Although most people have heard of HIV and AIDS, some people are confused about the difference between the two. AIDS is essentially the advanced stage of HIV. However, modern treatment can prevent people living with HIV from ever developing AIDS. If you have been at risk from HIV, get tested as soon as possible.
The Difference Between HIV and AIDS
What is HIV?
HIV stands for Human Immunodeficiency Virus. The virus is spread through unprotected sex and sharing needles. HIV attacks the immune system, often over a long period of time, and gradually erodes the body’s ability to fight off infections and diseases. Eventually, the weakened immune system cannot fight off opportunistic infections and other conditions, and the body will develop AIDS.
What is AIDS?
AIDS stands for Acquired Immune Deficiency Syndrome. AIDS is not a single illness but the name for the diseases and infections that overpower the weakened immune system. Conditions that the body could easily fight off now become fatal. Essentially, AIDS is the most advanced stage of HIV: the symptomatic stage. Most people living with HIV don’t develop AIDS.
Does HIV always develop into AIDS?
Not at all. HIV cannot be cured but modern medicine can manage and contain the virus. Although people living with HIV need to take a lifelong course of retroviral medicines, they can enjoy a normal and happy life. Successful treatment allows those living with HIV to enjoy a healthy sex life, an unaffected life expectancy, and minimal doctor visits (one or two a year). Getting HIV diagnosed and treated as early as possible is vital for ensuring the best possible results.
People recently infected with HIV often experience a flu-like illness known as the seroconversion illness. This illness almost always occurs within six weeks of exposure, normally between one and three weeks. Estimates suggest at least 80% of newly HIV-positive men experience symptomatic seroconversion illness. Symptoms include:
- Fever and high temperature
- Severe headaches
- Sore throat
- Muscle ache
- Joint pain
- Body rash
- Swollen glands (most commonly neck)
- Skin lesions
Experiencing these symptoms does not necessarily mean you have HIV. A number of common conditions can cause them, including flu. Have you recently had unprotected sex with a new partner or shared a needle with somebody? If the answer is ‘yes’ then you should certainly get tested for HIV - regardless of whether you have experienced seroconversion symptoms or not.
Asymptomatic stage of HIV
The asymptomatic stage of HIV occurs after the seroconversion illness, before the HIV has developed into AIDS. The person with HIV experiences no HIV symptoms and often feels perfectly healthy. The asymptomatic stage can last for 10 years and sometimes longer. During this time the HIV gradually weakens the immune system. People with HIV can still pass the virus onto others through unprotected sex and / or shared needles, regardless of whether any symptoms are displayed. Without treatment, asymptomatic HIV will eventually develop into symptomatic HIV - in other words, AIDS.

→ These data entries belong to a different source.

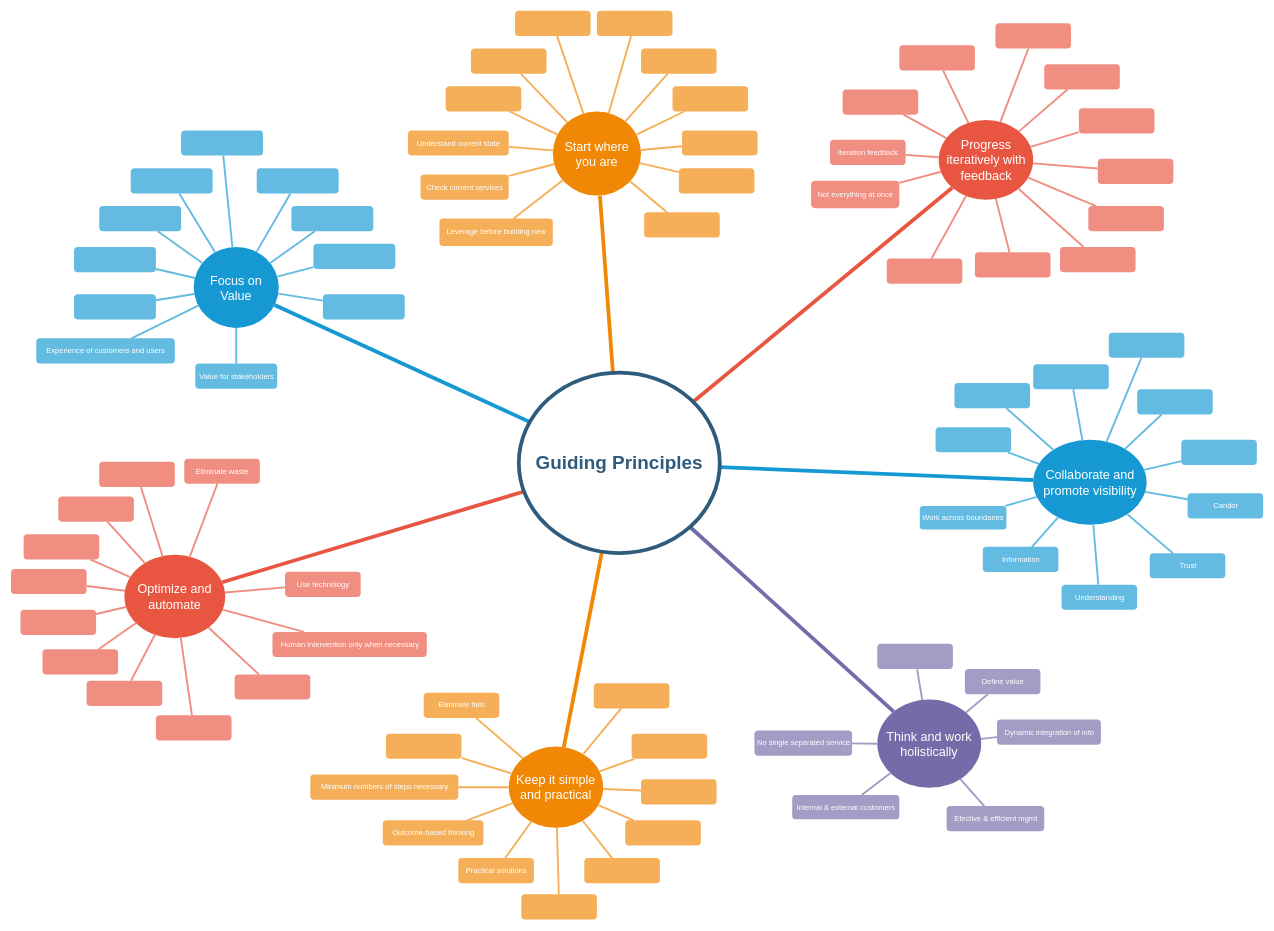
Above: Guiding_Principles.drawio in dpiechot/ITIL_V4 (draw.io), before the change. Source tidied: cells renumbered, new cells numbered last; positions are measured from the earlier drawing's top-left corner, leaving out a move shared by most shapes. Both pictures are drawn from the tidied source at 63%, with x=0, y=0 at pixel (11, 10).
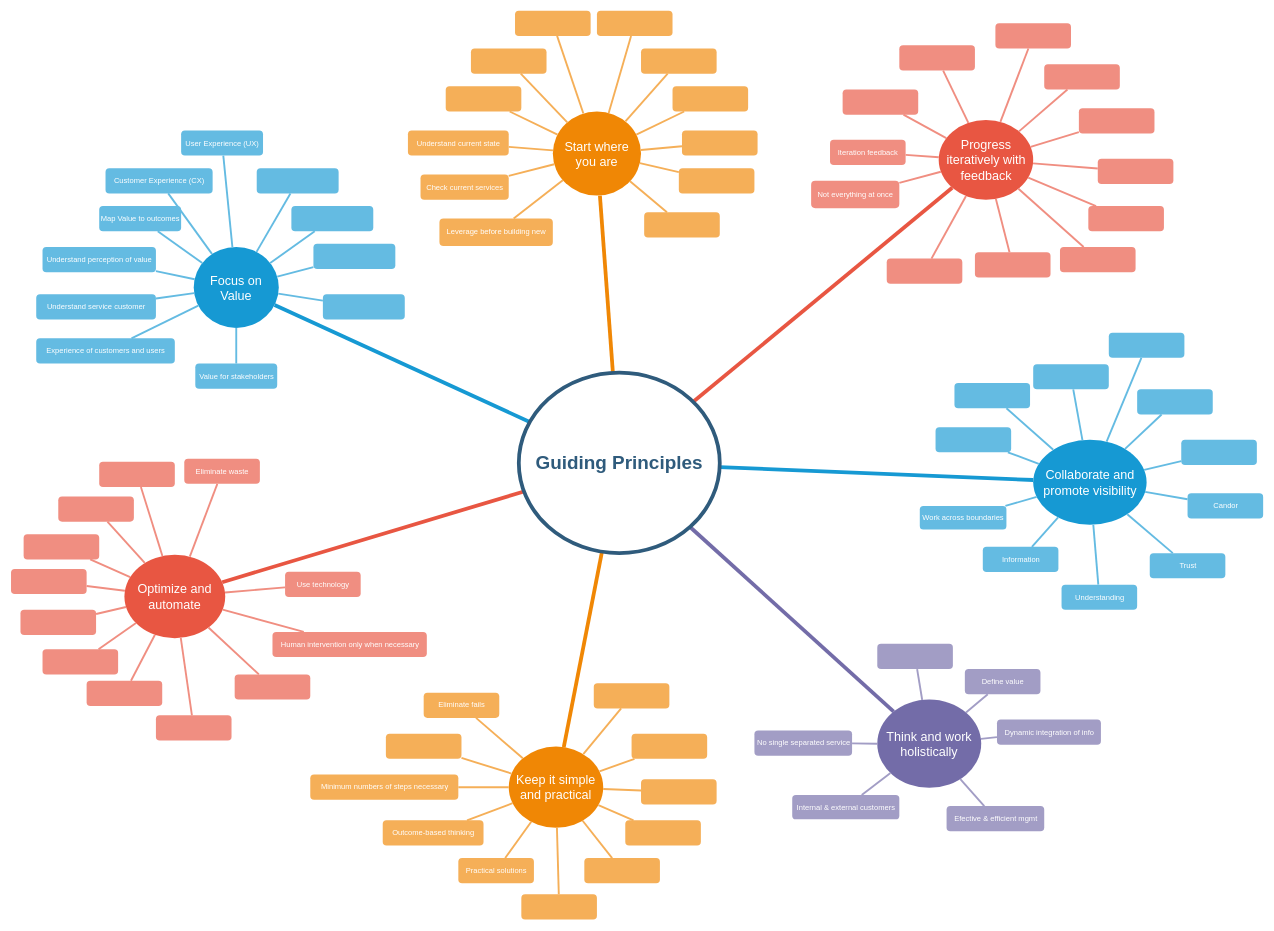
After the change.

Diff of the diagram source:
```diff
@@
-    <mxCell id="19" style="rounded=1;fillColor=#64BBE2;strokeColor=none;strokeWidth=3;shadow=0;html=1;fontColor=#FFFFFF;" parent="1" vertex="1">
-      <mxGeometry x="100" y="450.5" width="130" height="40" as="geometry" />
+    <mxCell id="19" value="Understand service customer" style="rounded=1;fillColor=#64BBE2;strokeColor=none;strokeWidth=3;shadow=0;html=1;fontColor=#FFFFFF;" parent="1" vertex="1">
+      <mxGeometry x="40" y="450.5" width="190" height="40" as="geometry" />
     </mxCell>
-    <mxCell id="20" style="rounded=1;fillColor=#64BBE2;strokeColor=none;strokeWidth=3;shadow=0;html=1;fontColor=#FFFFFF;" parent="1" vertex="1">
-      <mxGeometry x="100" y="375.5" width="130" height="40" as="geometry" />
+    <mxCell id="20" value="Understand perception of value" style="rounded=1;fillColor=#64BBE2;strokeColor=none;strokeWidth=3;shadow=0;html=1;fontColor=#FFFFFF;" parent="1" vertex="1">
+      <mxGeometry x="50" y="375.5" width="180" height="40" as="geometry" />
     </mxCell>
-    <mxCell id="21" style="rounded=1;fillColor=#64BBE2;strokeColor=none;strokeWidth=3;shadow=0;html=1;fontColor=#FFFFFF;" parent="1" vertex="1">
+    <mxCell id="21" value="Map Value to outcomes" style="rounded=1;fillColor=#64BBE2;strokeColor=none;strokeWidth=3;shadow=0;html=1;fontColor=#FFFFFF;" parent="1" vertex="1">
       <mxGeometry x="140" y="310.5" width="130" height="40" as="geometry" />
     </mxCell>
-    <mxCell id="22" style="rounded=1;fillColor=#64BBE2;strokeColor=none;strokeWidth=3;shadow=0;html=1;fontColor=#FFFFFF;" parent="1" vertex="1">
-      <mxGeometry x="190" y="250.5" width="130" height="40" as="geometry" />
+    <mxCell id="22" value="Customer Experience (CX)" style="rounded=1;fillColor=#64BBE2;strokeColor=none;strokeWidth=3;shadow=0;html=1;fontColor=#FFFFFF;" parent="1" vertex="1">
+      <mxGeometry x="150" y="250.5" width="170" height="40" as="geometry" />
     </mxCell>
-    <mxCell id="23" style="rounded=1;fillColor=#64BBE2;strokeColor=none;strokeWidth=3;shadow=0;html=1;fontColor=#FFFFFF;" parent="1" vertex="1">
+    <mxCell id="23" value="User Experience (UX)" style="rounded=1;fillColor=#64BBE2;strokeColor=none;strokeWidth=3;shadow=0;html=1;fontColor=#FFFFFF;" parent="1" vertex="1">
       <mxGeometry x="270" y="190.5" width="130" height="40" as="geometry" />
     </mxCell>
```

Everybody should get tested for HIV once a year, if only as a precautionary measure. People who belong to high risk groups - men who have sex with men, people from HIV endemic areas (e.g. at risk Sub-Saharan Africa) - should get tested on an even more regular basis, especially if they are sexually active with multiple partners. Our HIV Blood Test is accurate and confidential, without the requirement to see a doctor in-person. Alternatively many GP and GUM clinics provide HIV tests.